One thing to note when discussing comparative and superlative is what to do when adjectives have more than two syllables. Does it sound correct to say, 'This dress is beautifuller than your dress'? Of course not! This is because the adjective 'beautiful' has more than two syllables. In this case, you add the word 'more' before the adjective. 'This dress is more beautiful than your dress.' For the superlative, you add the word 'most.' 'This dress is the most beautiful.' However, be sure to remember to never use the words 'more' and 'most' in addition to the suffixes 'er' or 'est.' That would be superfluous and should be avoided at all times.

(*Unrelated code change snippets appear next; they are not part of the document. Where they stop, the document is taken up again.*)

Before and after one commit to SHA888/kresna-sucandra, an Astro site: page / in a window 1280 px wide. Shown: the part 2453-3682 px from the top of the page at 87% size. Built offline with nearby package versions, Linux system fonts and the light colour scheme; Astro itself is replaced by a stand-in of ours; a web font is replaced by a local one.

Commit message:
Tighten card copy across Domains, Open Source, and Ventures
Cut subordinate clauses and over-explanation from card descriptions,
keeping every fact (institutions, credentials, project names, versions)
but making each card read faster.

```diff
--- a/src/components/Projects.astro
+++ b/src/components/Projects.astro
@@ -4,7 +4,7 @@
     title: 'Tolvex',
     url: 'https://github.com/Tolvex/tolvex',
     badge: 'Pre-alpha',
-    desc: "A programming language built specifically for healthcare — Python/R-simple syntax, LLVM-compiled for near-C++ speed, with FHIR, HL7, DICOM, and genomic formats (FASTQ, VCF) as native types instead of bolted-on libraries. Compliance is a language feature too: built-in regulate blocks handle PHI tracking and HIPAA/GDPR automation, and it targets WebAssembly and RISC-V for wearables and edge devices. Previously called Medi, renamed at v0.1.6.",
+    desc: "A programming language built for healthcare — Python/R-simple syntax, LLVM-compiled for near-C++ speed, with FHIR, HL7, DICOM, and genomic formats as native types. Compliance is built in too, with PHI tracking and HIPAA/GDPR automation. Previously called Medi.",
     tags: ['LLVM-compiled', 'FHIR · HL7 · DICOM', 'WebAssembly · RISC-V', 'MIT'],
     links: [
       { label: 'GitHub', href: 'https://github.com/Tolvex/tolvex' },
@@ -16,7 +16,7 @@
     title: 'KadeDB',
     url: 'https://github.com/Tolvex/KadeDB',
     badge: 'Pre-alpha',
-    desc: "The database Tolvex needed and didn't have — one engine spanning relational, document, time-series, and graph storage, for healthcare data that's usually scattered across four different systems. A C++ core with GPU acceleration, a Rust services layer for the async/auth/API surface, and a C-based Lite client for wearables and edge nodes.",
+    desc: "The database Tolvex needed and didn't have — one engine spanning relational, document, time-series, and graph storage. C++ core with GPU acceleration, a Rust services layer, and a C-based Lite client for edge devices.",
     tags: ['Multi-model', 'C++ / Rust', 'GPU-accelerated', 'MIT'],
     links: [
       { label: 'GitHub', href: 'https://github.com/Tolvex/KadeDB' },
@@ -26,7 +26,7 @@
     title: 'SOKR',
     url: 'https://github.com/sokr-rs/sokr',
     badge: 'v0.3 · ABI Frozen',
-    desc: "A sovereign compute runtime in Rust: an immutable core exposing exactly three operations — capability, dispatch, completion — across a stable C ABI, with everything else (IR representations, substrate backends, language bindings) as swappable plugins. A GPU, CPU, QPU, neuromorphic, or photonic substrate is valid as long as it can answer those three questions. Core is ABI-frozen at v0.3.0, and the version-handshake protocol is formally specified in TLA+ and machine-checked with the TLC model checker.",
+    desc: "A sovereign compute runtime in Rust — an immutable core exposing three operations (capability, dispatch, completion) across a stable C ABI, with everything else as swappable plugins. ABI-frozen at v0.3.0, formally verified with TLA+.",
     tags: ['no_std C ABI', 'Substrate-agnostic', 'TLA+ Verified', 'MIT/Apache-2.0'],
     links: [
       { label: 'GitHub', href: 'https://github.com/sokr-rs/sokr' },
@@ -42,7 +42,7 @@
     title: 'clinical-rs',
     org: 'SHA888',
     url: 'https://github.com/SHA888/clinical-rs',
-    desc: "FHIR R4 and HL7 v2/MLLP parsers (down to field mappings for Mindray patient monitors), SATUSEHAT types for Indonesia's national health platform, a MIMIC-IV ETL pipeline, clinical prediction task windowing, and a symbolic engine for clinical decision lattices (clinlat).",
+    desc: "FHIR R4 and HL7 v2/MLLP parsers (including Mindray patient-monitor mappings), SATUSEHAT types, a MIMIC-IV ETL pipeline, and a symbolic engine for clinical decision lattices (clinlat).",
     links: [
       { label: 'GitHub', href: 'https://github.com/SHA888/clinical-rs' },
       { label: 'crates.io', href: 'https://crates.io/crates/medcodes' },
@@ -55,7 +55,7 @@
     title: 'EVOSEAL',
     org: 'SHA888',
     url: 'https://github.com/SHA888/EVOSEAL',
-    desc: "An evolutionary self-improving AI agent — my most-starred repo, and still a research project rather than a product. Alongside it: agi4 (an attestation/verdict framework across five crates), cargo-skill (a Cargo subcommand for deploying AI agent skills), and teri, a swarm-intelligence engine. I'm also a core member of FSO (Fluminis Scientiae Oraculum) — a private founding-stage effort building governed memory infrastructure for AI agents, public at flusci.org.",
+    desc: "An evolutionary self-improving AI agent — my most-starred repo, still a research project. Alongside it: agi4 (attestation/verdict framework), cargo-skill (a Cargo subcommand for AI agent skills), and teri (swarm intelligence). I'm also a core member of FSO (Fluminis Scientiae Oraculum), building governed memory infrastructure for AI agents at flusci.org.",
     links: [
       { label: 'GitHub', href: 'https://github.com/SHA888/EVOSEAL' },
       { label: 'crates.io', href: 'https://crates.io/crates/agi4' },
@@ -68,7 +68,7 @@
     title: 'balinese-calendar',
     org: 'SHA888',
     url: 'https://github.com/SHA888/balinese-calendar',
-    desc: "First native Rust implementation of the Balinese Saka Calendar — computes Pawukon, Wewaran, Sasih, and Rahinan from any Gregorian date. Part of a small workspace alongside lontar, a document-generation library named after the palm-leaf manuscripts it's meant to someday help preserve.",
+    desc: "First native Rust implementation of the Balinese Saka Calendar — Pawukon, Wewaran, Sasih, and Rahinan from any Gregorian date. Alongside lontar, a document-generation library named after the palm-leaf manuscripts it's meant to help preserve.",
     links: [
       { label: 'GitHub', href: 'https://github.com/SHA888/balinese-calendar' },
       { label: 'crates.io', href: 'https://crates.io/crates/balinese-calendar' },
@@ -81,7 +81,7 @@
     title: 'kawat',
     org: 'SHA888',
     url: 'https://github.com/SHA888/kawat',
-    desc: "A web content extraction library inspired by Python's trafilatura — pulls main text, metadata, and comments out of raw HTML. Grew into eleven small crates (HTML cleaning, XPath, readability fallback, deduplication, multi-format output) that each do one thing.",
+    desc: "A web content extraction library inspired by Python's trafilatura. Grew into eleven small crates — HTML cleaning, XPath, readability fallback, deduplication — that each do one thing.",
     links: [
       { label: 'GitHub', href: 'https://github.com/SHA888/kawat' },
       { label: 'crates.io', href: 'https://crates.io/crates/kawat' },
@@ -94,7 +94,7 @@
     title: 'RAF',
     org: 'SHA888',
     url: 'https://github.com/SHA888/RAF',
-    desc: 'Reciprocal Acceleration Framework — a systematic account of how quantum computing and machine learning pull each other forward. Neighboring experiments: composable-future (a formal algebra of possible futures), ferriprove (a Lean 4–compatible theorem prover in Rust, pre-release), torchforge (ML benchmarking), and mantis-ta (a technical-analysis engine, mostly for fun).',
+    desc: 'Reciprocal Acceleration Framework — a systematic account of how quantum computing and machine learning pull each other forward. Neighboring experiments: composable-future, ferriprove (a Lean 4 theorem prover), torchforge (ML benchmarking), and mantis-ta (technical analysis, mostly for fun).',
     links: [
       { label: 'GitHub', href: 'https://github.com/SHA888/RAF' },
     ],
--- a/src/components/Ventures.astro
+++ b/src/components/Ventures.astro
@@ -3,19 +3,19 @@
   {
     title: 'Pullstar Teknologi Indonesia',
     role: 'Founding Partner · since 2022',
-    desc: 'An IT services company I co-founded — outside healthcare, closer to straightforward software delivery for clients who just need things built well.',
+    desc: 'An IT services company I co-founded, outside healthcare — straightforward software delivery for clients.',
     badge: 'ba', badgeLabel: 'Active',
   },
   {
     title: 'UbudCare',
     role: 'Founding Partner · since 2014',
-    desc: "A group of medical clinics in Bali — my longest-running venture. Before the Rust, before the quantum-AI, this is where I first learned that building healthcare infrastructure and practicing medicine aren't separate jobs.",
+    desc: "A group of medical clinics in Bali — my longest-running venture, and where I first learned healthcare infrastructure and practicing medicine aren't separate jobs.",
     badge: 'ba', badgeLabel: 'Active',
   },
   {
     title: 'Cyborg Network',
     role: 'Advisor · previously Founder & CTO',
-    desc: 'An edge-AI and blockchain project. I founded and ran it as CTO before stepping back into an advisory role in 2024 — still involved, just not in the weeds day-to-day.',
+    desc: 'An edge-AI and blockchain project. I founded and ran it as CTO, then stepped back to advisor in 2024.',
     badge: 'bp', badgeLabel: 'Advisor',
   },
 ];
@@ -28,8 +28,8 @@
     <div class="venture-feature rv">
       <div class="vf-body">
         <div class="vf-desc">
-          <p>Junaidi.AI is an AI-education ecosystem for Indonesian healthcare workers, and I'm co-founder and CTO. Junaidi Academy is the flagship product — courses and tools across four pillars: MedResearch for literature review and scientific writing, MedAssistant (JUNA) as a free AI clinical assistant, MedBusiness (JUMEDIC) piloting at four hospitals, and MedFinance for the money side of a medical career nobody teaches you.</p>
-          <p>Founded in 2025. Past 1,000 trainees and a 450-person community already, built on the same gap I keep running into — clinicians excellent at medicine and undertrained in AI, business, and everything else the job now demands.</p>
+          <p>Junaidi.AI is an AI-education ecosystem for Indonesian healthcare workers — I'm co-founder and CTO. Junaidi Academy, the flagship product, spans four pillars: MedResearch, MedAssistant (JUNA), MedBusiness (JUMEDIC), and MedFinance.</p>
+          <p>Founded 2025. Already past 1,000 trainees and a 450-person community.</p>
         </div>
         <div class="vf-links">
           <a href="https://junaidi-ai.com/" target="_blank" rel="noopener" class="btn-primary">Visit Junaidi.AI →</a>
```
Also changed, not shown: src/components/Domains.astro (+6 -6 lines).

Overall, looking closely at how you are comparing objects or ideas is very important to your communications. Imagine if you were reading a textbook that used phrases like 'most beautifullest,' or 'The oak tree is tallest than the ash tree.' You would immediately begin to doubt the content of the entire text just because it made these simple comparative mistakes. In your own work, check to see how many objects or ideas you are comparing and how many syllables are in the comparing words. This will help you avoid making any errors when using comparison.


Once you have checked your writing for comparison errors, you need to be sure to pay attention to parallelism. Within grammar, parallelism means that all parts or words in a sentence have the same form.

Let's look at an example to clarify how this works in sentence structure. Look at this sentence: 'Tomorrow I will go skiing, snowboarding and hike.' Did you notice something was a bit off? Look at the structure of the listed activities: 'skiing,' 'snowboarding,' hike.' Which one doesn't fit? 'Skiing' and 'snowboarding' are parallel because they both have the same 'ing' ending. 'Hike' is in a different form and is not parallel. To make it parallel, 'hike' must be changed to 'hiking.'

Let's look at one more example to show parallelism. 'Today I went to the store, drive my mother to the doctor's, and ran two miles.' Did you see which word was not parallel? What tense are the verbs? 'Went' and 'ran' are in the past tense, but 'drive' is in present. This is not parallel. 'Drive' needs to be changed to 'drove' in order to make this sentence parallel.

To unlock this lesson you must be a Member.
Create your account

Register to view this lesson

Are you a student or a teacher?

Unlock Your Education

See for yourself why 30 million people use

Become a member and start learning now.
Become a Member  Back
What teachers are saying about
Try it risk-free for 30 days

Earning College Credit

Did you know… We have over 160 college courses that prepare you to earn credit by exam that is accepted by over 1,500 colleges and universities. You can test out of the first two years of college and save thousands off your degree. Anyone can earn credit-by-exam regardless of age or education level.

To learn more, visit our Earning Credit Page

Transferring credit to the school of your choice

Not sure what college you want to attend yet? has thousands of articles about every imaginable degree, area of study and career path that can help you find the school that's right for you.

Create an account to start this course today
Try it risk-free for 30 days!
Create An Account